I want to thank the "Friends of Mike Lee" committee that put the whole week together: Carol and Brent Brown, Kurt and Edwina Barats, and Bob and Connie Mortensen. A special thanks to Tricia Hendrickson for the hike to the Cross and the music for praise in the park. Also, thanks to all the musicians that showed up to play at the park. Thanks for your gifts!! Thanks to Father Len and Holy Apostles Church for letting come and speak on Monday night. I hope to have the recording available to download soon. Last but not least, to all of the "Friends of Mike Lee" that have blessed us with their prayers, time, and money. May God bless all of you abundantly with his love and mercy. I only hope that we can give as much to the Universal Church as you have given us!!

We love you!

Friday, July 06, 2007

Schedule of events...

Here is the announcements from

Mike is coming to town!

Thanks to a generous donation of a round trip ticket, Mike is able to come spend a week with his supporters! Please feel free to come join Mike at any or all of these events!

Fundraising Barbeque
Saturday, July 14th 6 p.m.
In honor of Austria's lack of beef, come eat a burger for Mike. Event location is 4190 Columbine Street in Boise. Donations are gratefully accepted. Please RSVP by July 12th to 658-4491.

Teaching by Mike
Monday, July 16th 7 p.m.
Come listen to Mike on Monday evening as he presents "Prepare the way of the Lord, make His paths straight." Holy Apostles Dining Room

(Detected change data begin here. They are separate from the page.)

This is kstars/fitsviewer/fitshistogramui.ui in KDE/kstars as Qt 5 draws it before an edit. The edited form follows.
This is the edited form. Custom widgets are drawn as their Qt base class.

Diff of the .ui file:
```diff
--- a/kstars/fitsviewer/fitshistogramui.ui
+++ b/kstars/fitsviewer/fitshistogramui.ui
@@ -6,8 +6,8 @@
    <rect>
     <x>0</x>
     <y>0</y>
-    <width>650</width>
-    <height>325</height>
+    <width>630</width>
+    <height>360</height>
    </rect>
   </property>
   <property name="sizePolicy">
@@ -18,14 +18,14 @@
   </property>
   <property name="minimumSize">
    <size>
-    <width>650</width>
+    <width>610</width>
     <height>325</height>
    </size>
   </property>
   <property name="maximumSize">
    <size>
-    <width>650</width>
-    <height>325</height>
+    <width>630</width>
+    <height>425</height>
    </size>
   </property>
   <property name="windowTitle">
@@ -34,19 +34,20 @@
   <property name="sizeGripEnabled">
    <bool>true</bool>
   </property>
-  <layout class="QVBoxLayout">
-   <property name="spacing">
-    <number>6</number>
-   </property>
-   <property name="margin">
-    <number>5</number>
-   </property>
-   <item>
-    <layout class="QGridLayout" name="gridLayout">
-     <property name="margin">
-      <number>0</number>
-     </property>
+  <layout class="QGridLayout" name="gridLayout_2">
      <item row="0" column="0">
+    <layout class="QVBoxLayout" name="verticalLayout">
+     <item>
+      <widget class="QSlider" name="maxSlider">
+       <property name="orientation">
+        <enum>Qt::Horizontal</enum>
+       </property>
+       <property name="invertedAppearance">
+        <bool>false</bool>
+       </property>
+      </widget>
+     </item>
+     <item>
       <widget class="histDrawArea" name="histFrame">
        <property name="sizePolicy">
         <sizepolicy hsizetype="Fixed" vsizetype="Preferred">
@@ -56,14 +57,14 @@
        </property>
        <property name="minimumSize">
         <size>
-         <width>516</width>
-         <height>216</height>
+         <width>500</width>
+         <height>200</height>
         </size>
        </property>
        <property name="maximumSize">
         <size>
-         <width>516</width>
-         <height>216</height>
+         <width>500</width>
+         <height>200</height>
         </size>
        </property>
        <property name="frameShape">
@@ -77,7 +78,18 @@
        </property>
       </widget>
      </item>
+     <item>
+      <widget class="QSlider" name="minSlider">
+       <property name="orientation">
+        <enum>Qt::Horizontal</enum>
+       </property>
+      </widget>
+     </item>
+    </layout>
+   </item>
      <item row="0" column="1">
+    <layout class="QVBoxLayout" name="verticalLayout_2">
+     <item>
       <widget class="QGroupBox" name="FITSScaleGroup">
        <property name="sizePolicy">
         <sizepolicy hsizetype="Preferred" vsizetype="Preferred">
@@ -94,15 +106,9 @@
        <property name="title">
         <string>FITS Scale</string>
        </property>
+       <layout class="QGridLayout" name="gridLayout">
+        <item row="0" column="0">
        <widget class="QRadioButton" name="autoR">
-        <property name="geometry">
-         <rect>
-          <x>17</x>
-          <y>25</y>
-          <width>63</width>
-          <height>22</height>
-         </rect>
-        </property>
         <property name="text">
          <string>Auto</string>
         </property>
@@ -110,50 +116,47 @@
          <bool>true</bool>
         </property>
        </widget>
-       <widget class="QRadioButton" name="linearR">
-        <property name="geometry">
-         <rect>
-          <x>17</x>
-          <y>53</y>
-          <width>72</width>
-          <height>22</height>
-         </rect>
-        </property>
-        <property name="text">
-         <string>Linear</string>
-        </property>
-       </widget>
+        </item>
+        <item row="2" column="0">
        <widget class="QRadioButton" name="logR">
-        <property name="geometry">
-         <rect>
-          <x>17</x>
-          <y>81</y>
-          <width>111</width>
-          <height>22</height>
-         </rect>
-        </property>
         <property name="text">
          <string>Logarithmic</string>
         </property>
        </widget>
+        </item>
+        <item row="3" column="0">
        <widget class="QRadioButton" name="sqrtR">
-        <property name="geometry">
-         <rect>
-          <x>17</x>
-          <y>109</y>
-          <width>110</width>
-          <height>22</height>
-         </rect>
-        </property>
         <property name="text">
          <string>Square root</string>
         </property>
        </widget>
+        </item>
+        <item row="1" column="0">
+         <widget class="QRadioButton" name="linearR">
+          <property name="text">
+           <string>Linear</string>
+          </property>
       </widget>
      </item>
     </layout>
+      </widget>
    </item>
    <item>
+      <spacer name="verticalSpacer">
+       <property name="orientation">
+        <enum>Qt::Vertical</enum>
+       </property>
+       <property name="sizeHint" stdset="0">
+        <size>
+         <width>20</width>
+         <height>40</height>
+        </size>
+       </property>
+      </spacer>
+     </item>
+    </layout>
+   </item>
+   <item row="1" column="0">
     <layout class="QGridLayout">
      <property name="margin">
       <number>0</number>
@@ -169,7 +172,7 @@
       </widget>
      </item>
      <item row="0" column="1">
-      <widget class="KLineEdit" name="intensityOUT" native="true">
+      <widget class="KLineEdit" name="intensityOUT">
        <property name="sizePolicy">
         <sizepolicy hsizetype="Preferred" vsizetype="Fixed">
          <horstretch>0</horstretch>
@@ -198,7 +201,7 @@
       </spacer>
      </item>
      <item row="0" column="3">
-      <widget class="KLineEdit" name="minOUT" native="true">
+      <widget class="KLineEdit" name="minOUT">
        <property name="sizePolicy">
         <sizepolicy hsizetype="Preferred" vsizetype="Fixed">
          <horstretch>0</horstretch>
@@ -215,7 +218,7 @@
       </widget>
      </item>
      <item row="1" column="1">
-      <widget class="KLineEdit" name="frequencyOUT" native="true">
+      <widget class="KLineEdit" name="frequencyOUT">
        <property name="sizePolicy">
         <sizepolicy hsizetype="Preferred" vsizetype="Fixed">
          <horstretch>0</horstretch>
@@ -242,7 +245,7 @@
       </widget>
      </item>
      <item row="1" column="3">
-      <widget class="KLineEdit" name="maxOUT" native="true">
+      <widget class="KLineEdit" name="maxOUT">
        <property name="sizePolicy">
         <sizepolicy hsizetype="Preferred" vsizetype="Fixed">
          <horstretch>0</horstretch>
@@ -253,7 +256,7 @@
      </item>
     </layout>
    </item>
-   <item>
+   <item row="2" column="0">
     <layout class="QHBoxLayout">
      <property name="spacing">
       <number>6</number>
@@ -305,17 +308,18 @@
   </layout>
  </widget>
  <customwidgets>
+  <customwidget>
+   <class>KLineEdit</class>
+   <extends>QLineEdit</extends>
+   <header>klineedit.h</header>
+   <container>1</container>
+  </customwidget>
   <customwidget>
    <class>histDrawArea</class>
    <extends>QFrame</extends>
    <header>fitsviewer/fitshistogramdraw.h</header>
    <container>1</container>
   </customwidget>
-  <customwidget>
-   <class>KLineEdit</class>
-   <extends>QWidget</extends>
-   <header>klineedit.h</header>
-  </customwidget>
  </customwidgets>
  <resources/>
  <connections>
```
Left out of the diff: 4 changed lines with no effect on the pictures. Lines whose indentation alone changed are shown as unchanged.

Hike for Mike
Thursday, July 19th 7 p.m.
Join us as we hike up to Table Rock for a short prayer service. Meet at 7p.m. in the parking lot behind the Bishop's House off Penitentiary Road. Please bring a water bottle and wear comfortable shoes to hike. Non-walkers welcome, contact Tricia at 440-3639 for carpool arrangements.

Praise in the Park
Friday, July 20th 7 p.m.
Everyone come as you are to worship God and bid farewell to Mike. This praise and worship event will be held at Guerber Park at 2200 Hill Road in Eagle. An interactive water feature is available for the kids, so dress them accordingly. If you are a musician that would like to accompany, please contact Tricia at 440-3639.

Wednesday, July 04, 2007

Happy 4th!!

It is always an amazing thing to celebrate a holiday such as this here. Rained like the dickens all day, but we were able to put together a BBQ under an awning. All the Europeans were bugging us to have a party. Let's see there were: Brits, Irish, Scottish, Romanians, Luxembourgers, Polish, and Austrians there today. In fact, there were many more Brits that any other nationality. I had to tease them about us kickin' their &#@^%*&%&* out of America. :-) They wore their red, white, and blue today. It was a blast even without the fireworks.

God Bless America!